  • One should refrain from praying behind someone when it is unknown whether he is shortening the prayer or not.
  • A person should not pray behind someone completing their prayers; if they do, their prayers will also become complete. [Al-Lubab Fi al-Fiqh al-Shafi‘i]

[Shaykh] Ahmad al-Ahmad

Shaykh Ahmad Hammadin al-Ahmad, born in Idlib, Syria, in 1954, is a distinguished scholar. He holds a bachelor’s degree in Arabic Language from Al-Azhar University in Cairo, a Diploma in Educational Qualification, and a Diploma in Arabic Language from Damascus University. He also earned a Master’s in Islamic Studies, specializing in Aqida, from the Islamic University of Beirut.

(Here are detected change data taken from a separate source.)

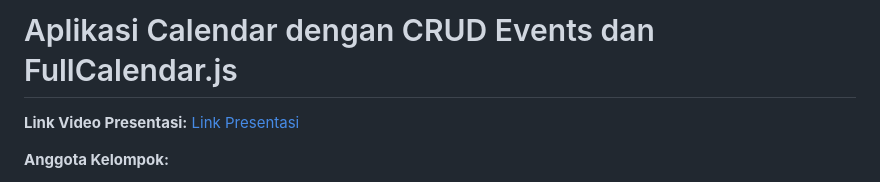
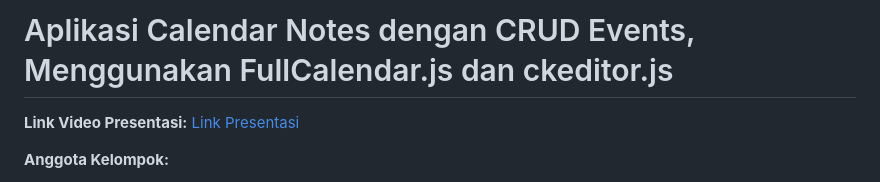
Before and after one commit to k08e24bryant/PBKK_UTS, a Markdown page: README.md, the part around the change. Rendered like a GitHub page.

```diff
--- a/README.md
+++ b/README.md
@@ -1,6 +1,6 @@
 
 
-# Aplikasi Calendar dengan CRUD Events dan FullCalendar.js
+# Aplikasi Calendar Notes dengan CRUD Events, Menggunakan FullCalendar.js dan ckeditor.js
 
 **Link Video Presentasi:**
 [Link Presentasi](https://youtu.be/x4PLAThXInQ)
```
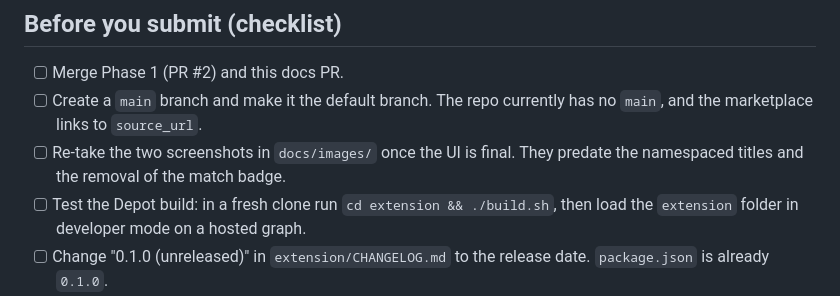
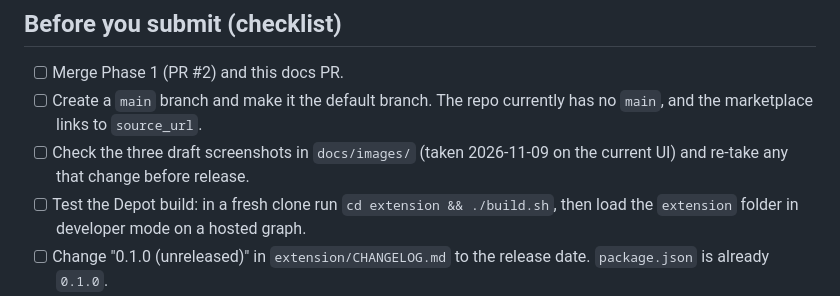
Before and after one commit to sweenzor/roam-vaults, a Markdown page: docs/DEPOT-SUBMISSION.md, the part around the change. Rendered like a GitHub page.

```diff
--- a/docs/DEPOT-SUBMISSION.md
+++ b/docs/DEPOT-SUBMISSION.md
@@ -83,8 +83,8 @@ downloaded by anyone who has it.
 - [ ] Merge Phase 1 (PR #2) and this docs PR.
 - [ ] Create a `main` branch and make it the default branch. The repo currently has no `main`, and the
       marketplace links to `source_url`.
-- [ ] Re-take the two screenshots in `docs/images/` once the UI is final. They predate the namespaced
-      titles and the removal of the match badge.
+- [ ] Check the three draft screenshots in `docs/images/` (taken 2026-11-09 on the current UI) and
+      re-take any that change before release.
 - [ ] Test the Depot build: in a fresh clone run `cd extension && ./build.sh`, then load the `extension`
       folder in developer mode on a hosted graph.
 - [ ] Change "0.1.0 (unreleased)" in `extension/CHANGELOG.md` to the release date. `package.json` is
```
Also changed, not shown: extension/README.md (+6 -3 lines), extension/dist/README.md (+6 -3 lines), docs/images/note-viewer.jpg (added), docs/images/page-with-external-vault-references.jpg (deleted), docs/images/two-vaults.jpg, docs/images/unfolded-note.jpg (added).
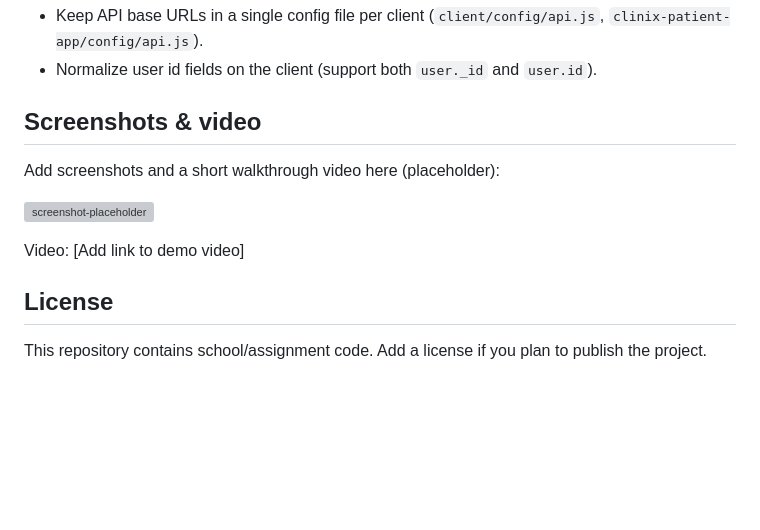
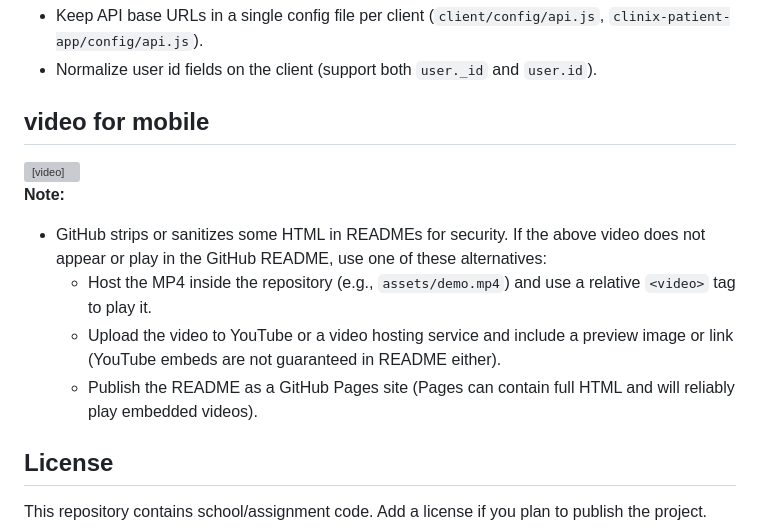
Before and after one commit to RjyavardhanSingh/clinix-spehere-assignment, a Markdown page: README.md, the part around the change. Rendered like a GitHub page; blank space fills up the shorter version; grey boxes are pictures that could not be loaded.

Commit message:
docs: add video demo and hosting alternatives to README

```diff
--- a/README.md
+++ b/README.md
@@ -186,13 +186,21 @@ curl -i http://localhost:5000/api/health || curl -i $VITE_API_URL/api/health
 - Keep API base URLs in a single config file per client (`client/config/api.js`, `clinix-patient-app/config/api.js`).
 - Normalize user id fields on the client (support both `user._id` and `user.id`).
 
-## Screenshots & video
+## video for mobile
 
-Add screenshots and a short walkthrough video here (placeholder):
 
-![screenshot-placeholder](assets/screenshot.png)
+<video controls width="720">
+  <source src="https://drive.google.com/uc?export=download&id=1_HFDznk-DGIY1F_8BJm5j0SWzbcXl2mn" type="video/mp4">
+  Your browser does not support the video tag. You can watch the video here:
+  <a href="https://drive.google.com/file/d/1_HFDznk-DGIY1F_8BJm5j0SWzbcXl2mn/view?usp=sharing">Video on Google Drive</a>
+</video>
 
-Video: [Add link to demo video]
+**Note:**
+
+- GitHub strips or sanitizes some HTML in READMEs for security. If the above video does not appear or play in the GitHub README, use one of these alternatives:
+  - Host the MP4 inside the repository (e.g., `assets/demo.mp4`) and use a relative `<video>` tag to play it.
+  - Upload the video to YouTube or a video hosting service and include a preview image or link (YouTube embeds are not guaranteed in README either).
+  - Publish the README as a GitHub Pages site (Pages can contain full HTML and will reliably play embedded videos).
 
 ## License
 
```
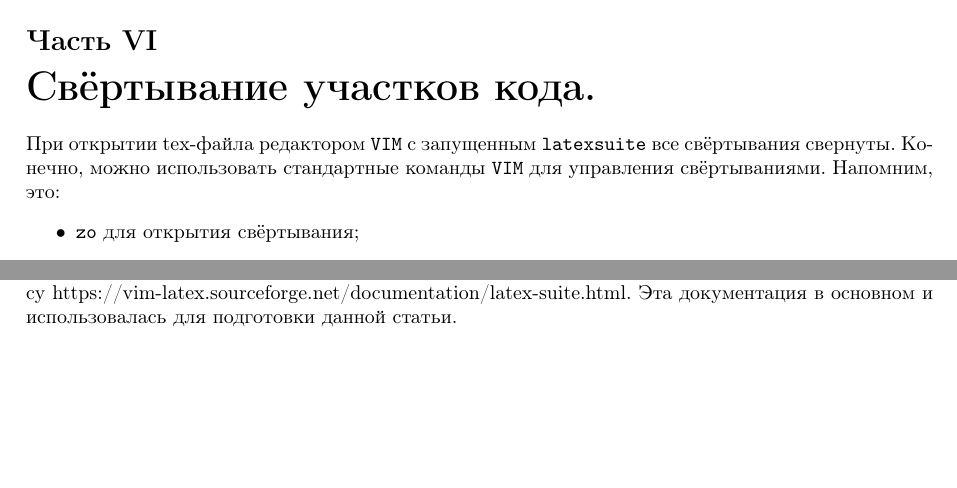
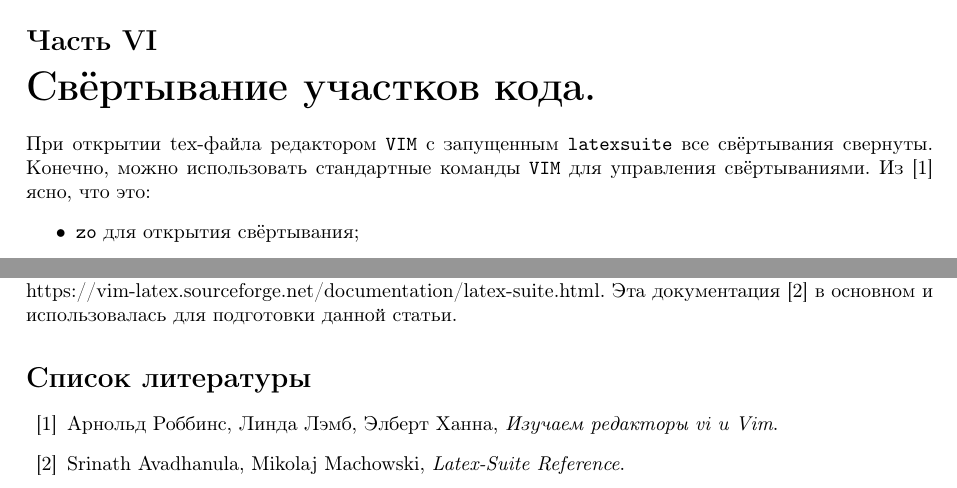
Before and after one commit to svyatoslav68/mybook_latex, a LaTeX document (latexsuite/vimlatex.tex): two parts of pages 6 and 8 of 8, joined at a grey line, cut so that both start at the same text, the shorter picture padded with empty space. Compiled offline with pdfLaTeX.

Commit message:
Добавлена библиография. В общем, статья готова.

```diff
--- a/latexsuite/vimlatex.tex
+++ b/latexsuite/vimlatex.tex
@@ -252,7 +253,7 @@ imap <C-k> <Plug>IMAP_JumpForward
 \part{Свёртывание участков кода.}
 			При открытии tex-файла редактором \texttt{VIM} с запущенным \texttt{latexsuite}
 			все свёртывания свернуты. Конечно, можно использовать стандартные команды \texttt{VIM}
-			для управления свёртываниями. Напомним, это:
+			для управления свёртываниями. Из \cite{bib-book-vim} ясно, что это:
 			\begin{itemize}
 			  \item \texttt{zo} для открытия свёртывания;
 			  \item \texttt{zc} для закрытия свёртывания;
@@ -334,6 +335,9 @@ let g:Tex_ViewRuleComplete_pdf = 'zathura %:s?\\.tex?.pdf?'
 которая размещена в каталоге \texttt{doc}, комплекта поставки расширения, полученного
 так, как описано в части~\ref{part:install}. Кроме того, документацию можно посмотреть
 в интернете по адресу https://vim-latex.sourceforge.net/documentation/latex-suite.html.
-Эта документация в основном и использовалась для подготовки данной статьи.
-
+Эта документация \cite{bib-reference-latexsuite} в основном и использовалась для подготовки данной статьи.
+\begin{thebibliography}{99}
+	\bibitem{bib-book-vim} Арнольд Роббинс, Линда Лэмб, Элберт Ханна, \emph{Изучаем редакторы vi и Vim}.
+	\bibitem{bib-reference-latexsuite} Srinath Avadhanula, Mikolaj Machowski, \emph{Latex-Suite Reference}.
+\end{thebibliography}
 \end{document}
```
Also changed, not shown: latexsuite/vimlatex.tex (3 more changed lines).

Shaykh Ahmed graduated from the Al-Fath Islamic Institute in Damascus and served as a teacher there for 25 years. He has been a lecturer at the Al-Sham Higher Institute, a branch of the Majma‘ al-Fath al-Islami in Damascus, for 16 years, teaching Nahw, Balagha, and Aqida. He worked as a khatib in mosques in Damascus for thirty years and taught in Istanbul for eleven years. In Istanbul, he teaches various Islamic sciences, including the Quran, Hadith, Tafsir, Aqida, Fiqh, Nahw, and Balagha, at numerous Islamic institutes.

He received Ijazas in Islamic and Arabic sciences from his teachers: Shaykh Abdul Razzaq al-Halabi, Shaykh Muhammad Adib al-Kallas, the Gnostic Shaykh Mahmud al-Shaqfa, and Shaykh Ahmad al-Husari, along with many Ijazas in Hadith. Among his works is a book titled “al-Ba‘th wal-Nushur fi al-Quran al-Karim” 

Shaykh Ahmad has served as the director of the Saad ibn Ubada al-Khazraji Institute for Islamic and Arabic Sciences in the Rural Damascus Governorate. He has been a Guidance and Counseling Committee member in the Directorate of Awqaf of Rural Damascus.   

Currently, he is a member of the Fatwa Council in Istanbul. He has also participated in numerous academic conferences and TV and radio panels, including live Q&A sessions.